[STUDY MATERIAL]:
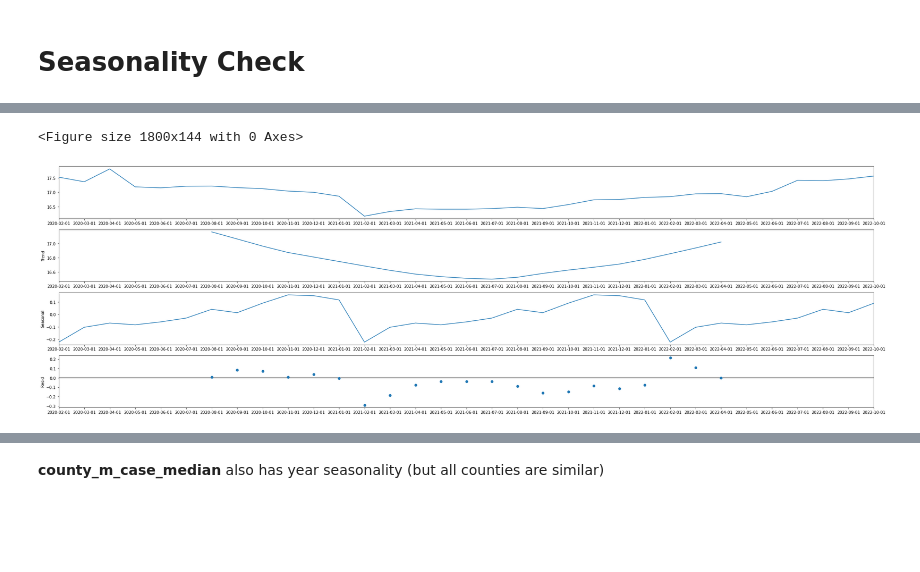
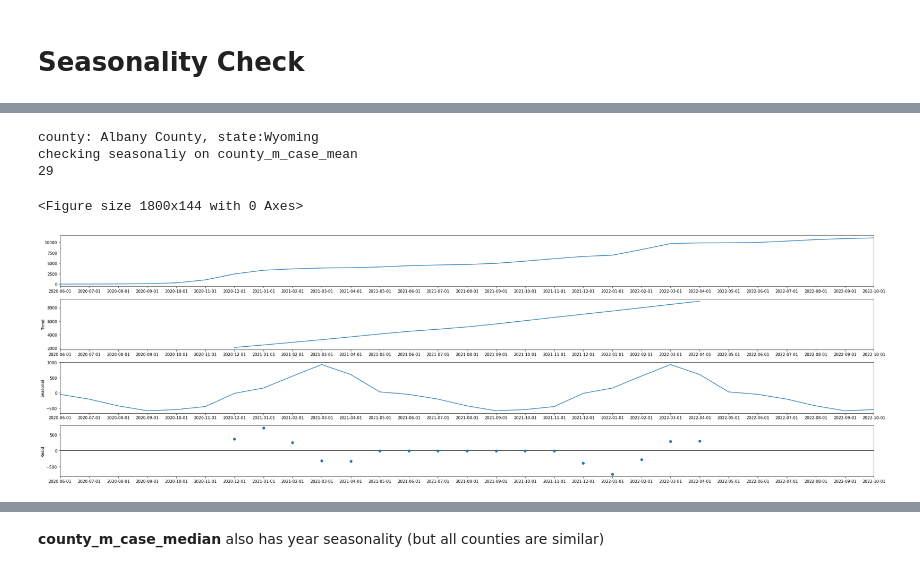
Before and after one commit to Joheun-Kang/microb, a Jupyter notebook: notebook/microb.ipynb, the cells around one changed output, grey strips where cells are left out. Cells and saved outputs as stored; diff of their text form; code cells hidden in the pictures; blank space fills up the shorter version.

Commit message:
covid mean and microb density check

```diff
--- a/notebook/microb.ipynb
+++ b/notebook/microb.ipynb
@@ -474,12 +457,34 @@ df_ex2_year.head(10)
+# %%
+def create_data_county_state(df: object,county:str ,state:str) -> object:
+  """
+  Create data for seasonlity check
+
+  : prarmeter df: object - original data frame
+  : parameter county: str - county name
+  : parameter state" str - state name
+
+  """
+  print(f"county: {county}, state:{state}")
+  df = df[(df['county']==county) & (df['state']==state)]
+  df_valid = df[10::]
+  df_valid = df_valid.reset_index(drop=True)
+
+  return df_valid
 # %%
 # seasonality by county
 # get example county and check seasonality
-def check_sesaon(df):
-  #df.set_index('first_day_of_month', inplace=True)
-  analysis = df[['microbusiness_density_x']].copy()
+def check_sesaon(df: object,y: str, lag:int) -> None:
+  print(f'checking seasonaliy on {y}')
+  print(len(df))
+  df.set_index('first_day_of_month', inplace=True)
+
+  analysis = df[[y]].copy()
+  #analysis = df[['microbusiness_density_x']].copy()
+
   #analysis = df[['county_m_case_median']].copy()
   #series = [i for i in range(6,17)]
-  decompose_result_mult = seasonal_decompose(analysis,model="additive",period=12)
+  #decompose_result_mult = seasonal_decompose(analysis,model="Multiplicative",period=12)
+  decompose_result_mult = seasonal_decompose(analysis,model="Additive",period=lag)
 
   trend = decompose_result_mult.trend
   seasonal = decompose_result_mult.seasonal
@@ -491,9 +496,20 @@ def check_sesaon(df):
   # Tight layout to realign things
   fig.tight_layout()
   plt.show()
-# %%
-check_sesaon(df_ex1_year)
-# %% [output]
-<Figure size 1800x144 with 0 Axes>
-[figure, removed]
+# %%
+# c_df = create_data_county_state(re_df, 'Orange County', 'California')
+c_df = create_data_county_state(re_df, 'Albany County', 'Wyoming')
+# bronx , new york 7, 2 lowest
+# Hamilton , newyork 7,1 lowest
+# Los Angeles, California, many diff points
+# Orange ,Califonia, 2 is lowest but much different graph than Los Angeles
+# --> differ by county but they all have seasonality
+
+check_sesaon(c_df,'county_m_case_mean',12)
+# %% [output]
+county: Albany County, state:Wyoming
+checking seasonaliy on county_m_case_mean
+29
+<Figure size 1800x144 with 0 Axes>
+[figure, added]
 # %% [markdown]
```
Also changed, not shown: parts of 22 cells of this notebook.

* * *

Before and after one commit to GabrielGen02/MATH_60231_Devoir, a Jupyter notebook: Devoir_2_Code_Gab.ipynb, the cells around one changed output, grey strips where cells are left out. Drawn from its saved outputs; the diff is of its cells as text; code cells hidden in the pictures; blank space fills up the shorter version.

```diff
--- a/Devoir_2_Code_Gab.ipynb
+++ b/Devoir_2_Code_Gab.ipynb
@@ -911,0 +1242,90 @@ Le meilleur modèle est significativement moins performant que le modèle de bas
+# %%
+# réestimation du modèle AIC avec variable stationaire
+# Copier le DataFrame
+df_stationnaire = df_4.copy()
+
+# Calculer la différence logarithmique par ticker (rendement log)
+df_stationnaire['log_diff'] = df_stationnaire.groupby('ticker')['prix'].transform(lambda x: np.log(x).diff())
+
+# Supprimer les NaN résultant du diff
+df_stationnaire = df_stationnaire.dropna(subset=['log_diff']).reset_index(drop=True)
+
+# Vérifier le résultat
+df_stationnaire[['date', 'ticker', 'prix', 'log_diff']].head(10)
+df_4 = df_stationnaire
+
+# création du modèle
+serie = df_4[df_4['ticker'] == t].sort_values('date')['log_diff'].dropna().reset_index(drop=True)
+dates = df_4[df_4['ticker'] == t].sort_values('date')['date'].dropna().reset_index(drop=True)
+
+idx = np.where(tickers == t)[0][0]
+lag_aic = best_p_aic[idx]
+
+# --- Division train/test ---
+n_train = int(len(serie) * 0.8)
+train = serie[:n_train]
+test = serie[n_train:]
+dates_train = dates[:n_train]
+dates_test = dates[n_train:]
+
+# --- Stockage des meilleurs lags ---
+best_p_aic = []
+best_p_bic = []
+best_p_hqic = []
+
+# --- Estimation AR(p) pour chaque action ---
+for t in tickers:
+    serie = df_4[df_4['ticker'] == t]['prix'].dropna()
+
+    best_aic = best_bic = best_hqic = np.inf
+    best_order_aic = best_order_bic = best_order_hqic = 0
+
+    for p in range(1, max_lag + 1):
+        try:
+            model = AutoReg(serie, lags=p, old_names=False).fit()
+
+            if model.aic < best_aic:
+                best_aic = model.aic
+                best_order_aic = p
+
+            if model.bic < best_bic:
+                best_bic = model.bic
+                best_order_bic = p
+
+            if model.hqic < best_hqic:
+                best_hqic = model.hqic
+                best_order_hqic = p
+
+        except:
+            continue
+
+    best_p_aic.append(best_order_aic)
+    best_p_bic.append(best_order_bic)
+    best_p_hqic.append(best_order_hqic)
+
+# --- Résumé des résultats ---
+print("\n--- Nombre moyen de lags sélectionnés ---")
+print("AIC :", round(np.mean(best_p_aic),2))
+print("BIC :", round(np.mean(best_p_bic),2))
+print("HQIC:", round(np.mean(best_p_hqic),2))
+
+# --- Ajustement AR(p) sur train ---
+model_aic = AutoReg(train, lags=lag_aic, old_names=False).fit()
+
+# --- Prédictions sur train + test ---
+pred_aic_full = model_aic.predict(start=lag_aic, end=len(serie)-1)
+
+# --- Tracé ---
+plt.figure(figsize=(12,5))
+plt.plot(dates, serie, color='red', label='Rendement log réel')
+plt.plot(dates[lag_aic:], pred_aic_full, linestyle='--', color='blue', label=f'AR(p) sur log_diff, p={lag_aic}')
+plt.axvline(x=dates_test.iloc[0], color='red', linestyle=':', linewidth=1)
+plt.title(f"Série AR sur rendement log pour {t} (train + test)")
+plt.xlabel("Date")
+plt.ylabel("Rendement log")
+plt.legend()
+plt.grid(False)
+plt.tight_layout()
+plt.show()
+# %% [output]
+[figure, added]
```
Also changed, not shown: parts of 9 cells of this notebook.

...

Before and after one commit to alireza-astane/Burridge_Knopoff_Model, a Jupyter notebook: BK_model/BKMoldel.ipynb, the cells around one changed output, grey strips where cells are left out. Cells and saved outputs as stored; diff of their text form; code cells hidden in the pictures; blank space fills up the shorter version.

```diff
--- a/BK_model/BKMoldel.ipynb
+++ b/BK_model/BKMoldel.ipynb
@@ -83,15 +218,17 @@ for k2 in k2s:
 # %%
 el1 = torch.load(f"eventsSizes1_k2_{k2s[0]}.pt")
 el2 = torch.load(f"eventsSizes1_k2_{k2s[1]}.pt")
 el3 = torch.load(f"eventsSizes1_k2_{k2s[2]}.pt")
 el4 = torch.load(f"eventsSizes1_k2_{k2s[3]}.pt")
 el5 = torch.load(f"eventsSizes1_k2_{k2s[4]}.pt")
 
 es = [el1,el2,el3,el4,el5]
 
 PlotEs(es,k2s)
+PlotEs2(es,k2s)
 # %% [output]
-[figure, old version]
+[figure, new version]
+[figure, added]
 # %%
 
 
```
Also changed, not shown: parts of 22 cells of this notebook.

[TASK BRIEF]: Provide the count of lines above containing "torch", without any added words.

[WORKED SOLUTION]: 5